STOVER GRIST MILL: 1832 - 1932

 (Excerpted from an original work by Melody McIntyre Nichols)

Operation of the Mill

[Stover] mill was called a turbine mill and it was one of the earliest in the United States. The turbines were located under the first floor and were accessible through a trap door on the inside as well as by water which flowed under the arches and rushed through the fins on the turbine.

The water flowed horizontally, turning a vertical axle that turned the master gears made of iron with wooden cogs. These cogs were made of maple wood and could be easily replaced when worn out.

The gears and shafts on the other floors transferred the power throughout the Mill. Some of these gears were run by belts or link belt chains.

 Four millstones were found on the first floor. Each millstone was made of a top stone and a bottom stone. Each of these large stones was made by placing plaster of paris between 8 to 10 stones and fitting them together. The bottom stone, the "bedstone," was secured in the floor while the top stone, the "runner," revolved over the bedstone.

 The grain flowed through the hole in the center of the runner and was then crushed between the millstones. The amount of crushing was determined by raising or lowering or lowering the runner, or "running stone."

Grooves were often cut in the stones to aid in cutting the grain.

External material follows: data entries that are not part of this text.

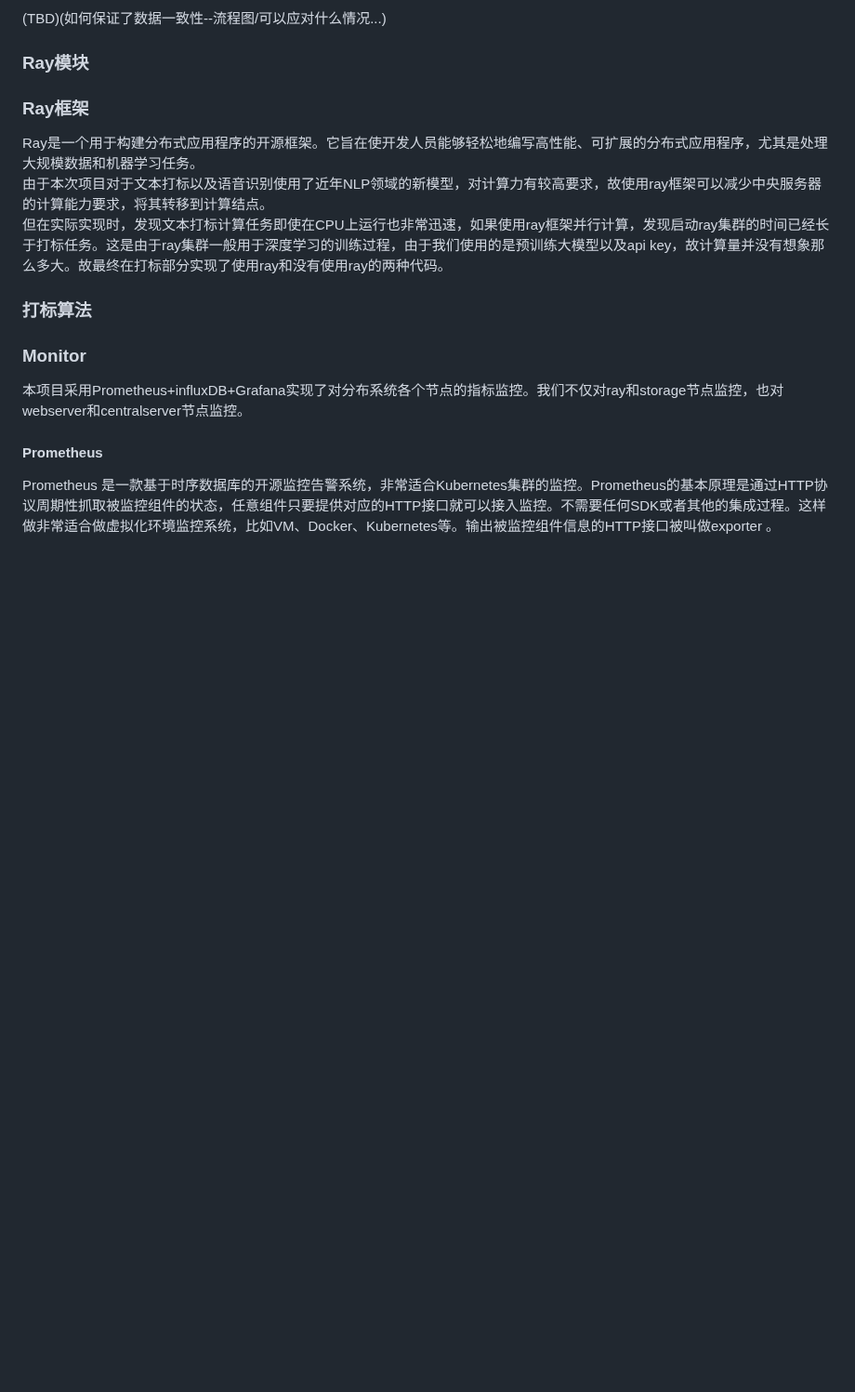
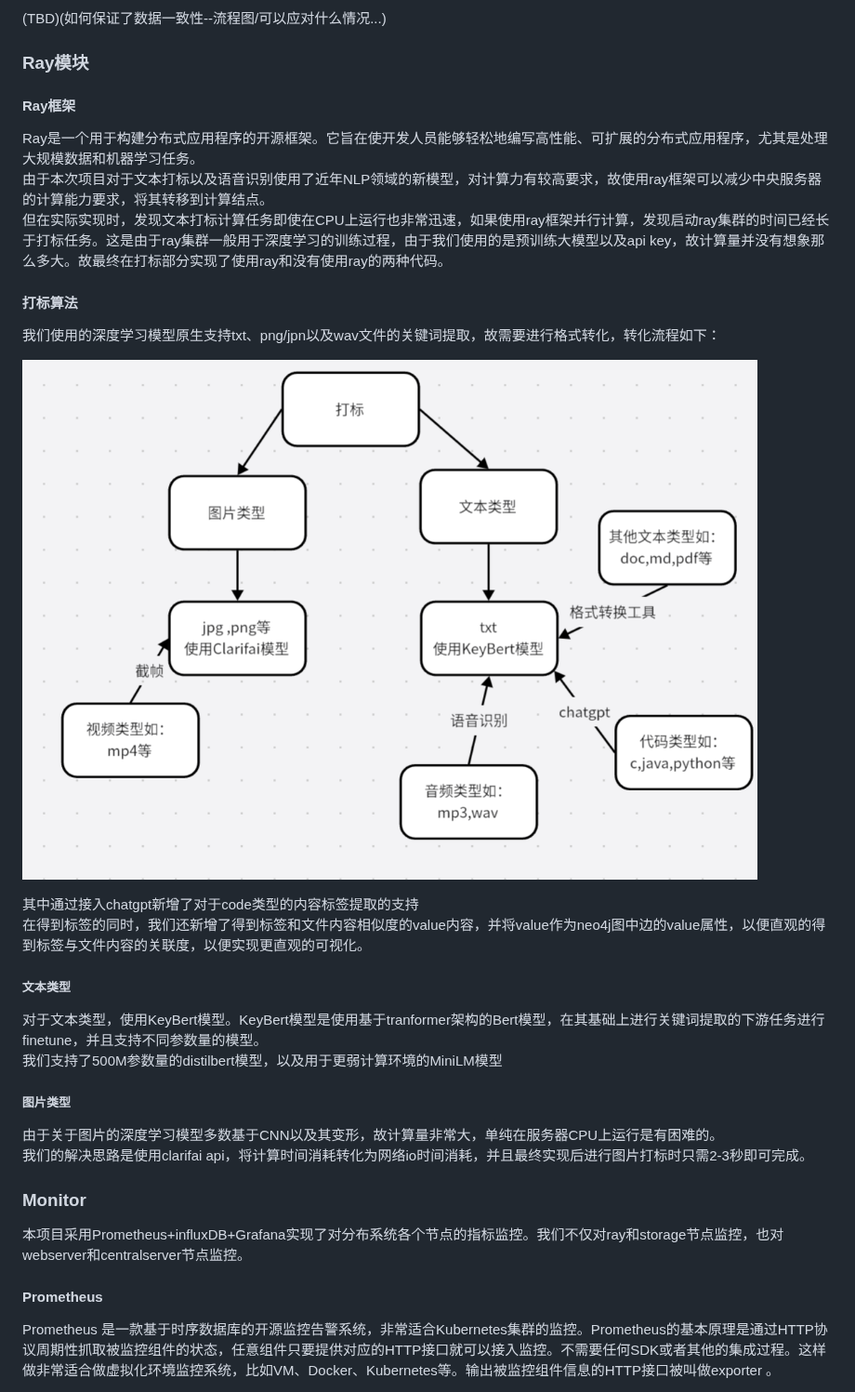
Before and after one commit to OSH-2023/-GLMWY, a Markdown page: docs/conclusion/conclusion.md, the part around the change. Shown at 93% size. GitHub-like rendering; blank space fills up the shorter version.

```diff
--- a/docs/conclusion/conclusion.md
+++ b/docs/conclusion/conclusion.md
@@ -114,13 +114,26 @@ Neo4j 是一个高性能的 NOSQL 图形数据库。Neo4j基于其特殊的储
 
 ### Ray模块
 
-### Ray框架
+#### Ray框架
 Ray是一个用于构建分布式应用程序的开源框架。它旨在使开发人员能够轻松地编写高性能、可扩展的分布式应用程序，尤其是处理大规模数据和机器学习任务。
 由于本次项目对于文本打标以及语音识别使用了近年NLP领域的新模型，对计算力有较高要求，故使用ray框架可以减少中央服务器的计算能力要求，将其转移到计算结点。
 但在实际实现时，发现文本打标计算任务即使在CPU上运行也非常迅速，如果使用ray框架并行计算，发现启动ray集群的时间已经长于打标任务。这是由于ray集群一般用于深度学习的训练过程，由于我们使用的是预训练大模型以及api key，故计算量并没有想象那么多大。故最终在打标部分实现了使用ray和没有使用ray的两种代码。
 
-### 打标算法
+#### 打标算法
+我们使用的深度学习模型原生支持txt、png/jpn以及wav文件的关键词提取，故需要进行格式转化，转化流程如下：
 
+![打标思路](./src/打标思路.png)
+
+其中通过接入chatgpt新增了对于code类型的内容标签提取的支持
+在得到标签的同时，我们还新增了得到标签和文件内容相似度的value内容，并将value作为neo4j图中边的value属性，以便直观的得到标签与文件内容的关联度，以便实现更直观的可视化。
+
+##### 文本类型
+对于文本类型，使用KeyBert模型。KeyBert模型是使用基于tranformer架构的Bert模型，在其基础上进行关键词提取的下游任务进行finetune，并且支持不同参数量的模型。
+我们支持了500M参数量的distilbert模型，以及用于更弱计算环境的MiniLM模型
+
+##### 图片类型
+由于关于图片的深度学习模型多数基于CNN以及其变形，故计算量非常大，单纯在服务器CPU上运行是有困难的。
+我们的解决思路是使用clarifai api，将计算时间消耗转化为网络io时间消耗，并且最终实现后进行图片打标时只需2-3秒即可完成。
 
 ### Monitor
 
```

If the edges of the groves became dull, the stones were "dressed" or sharpened again.

If the stones were grooved properly, the chopped grain worked its way to the outside of the stone, into the hopper and through to the rest of the mill. The stones were found in a wooden framework and his "hopper" held the grain that was being milled.


 The chopped grain or feed was then moved by a shaft into small metal cups fastened on a chain, canvas, or leather belt and enclosed in a hollow post. This hollow post or wooden case was called the "elevator leg." The cups and the belt were called the "elevator."

The cups moved upward, passed over a wheel and the grain or feed was thrown out of the cups into a spout that led to the bins.

 When wheat was made into flour, the process was a bit different. The wheat would be elevated from the wheat receiving bin in the basement to the main floor. Next it was taken back down a spout to the wheat cleaner. There by the use of screens and a fan, stones, straw and other foreign objects were removed. The wheat was then elevated to the bins on the second floor above the millstones. When ready to be ground the wheat flowed down a slide to the millstones.

When it was crushed, the wheat was elevated to the sifting machine on the third floor. There it passed through silk of different gauges to make middlings (low- grade flour), flour and bran.

The sifted flour went down the spout to the second floor where it was packed in paper, cotton sacks or barrels for shipping.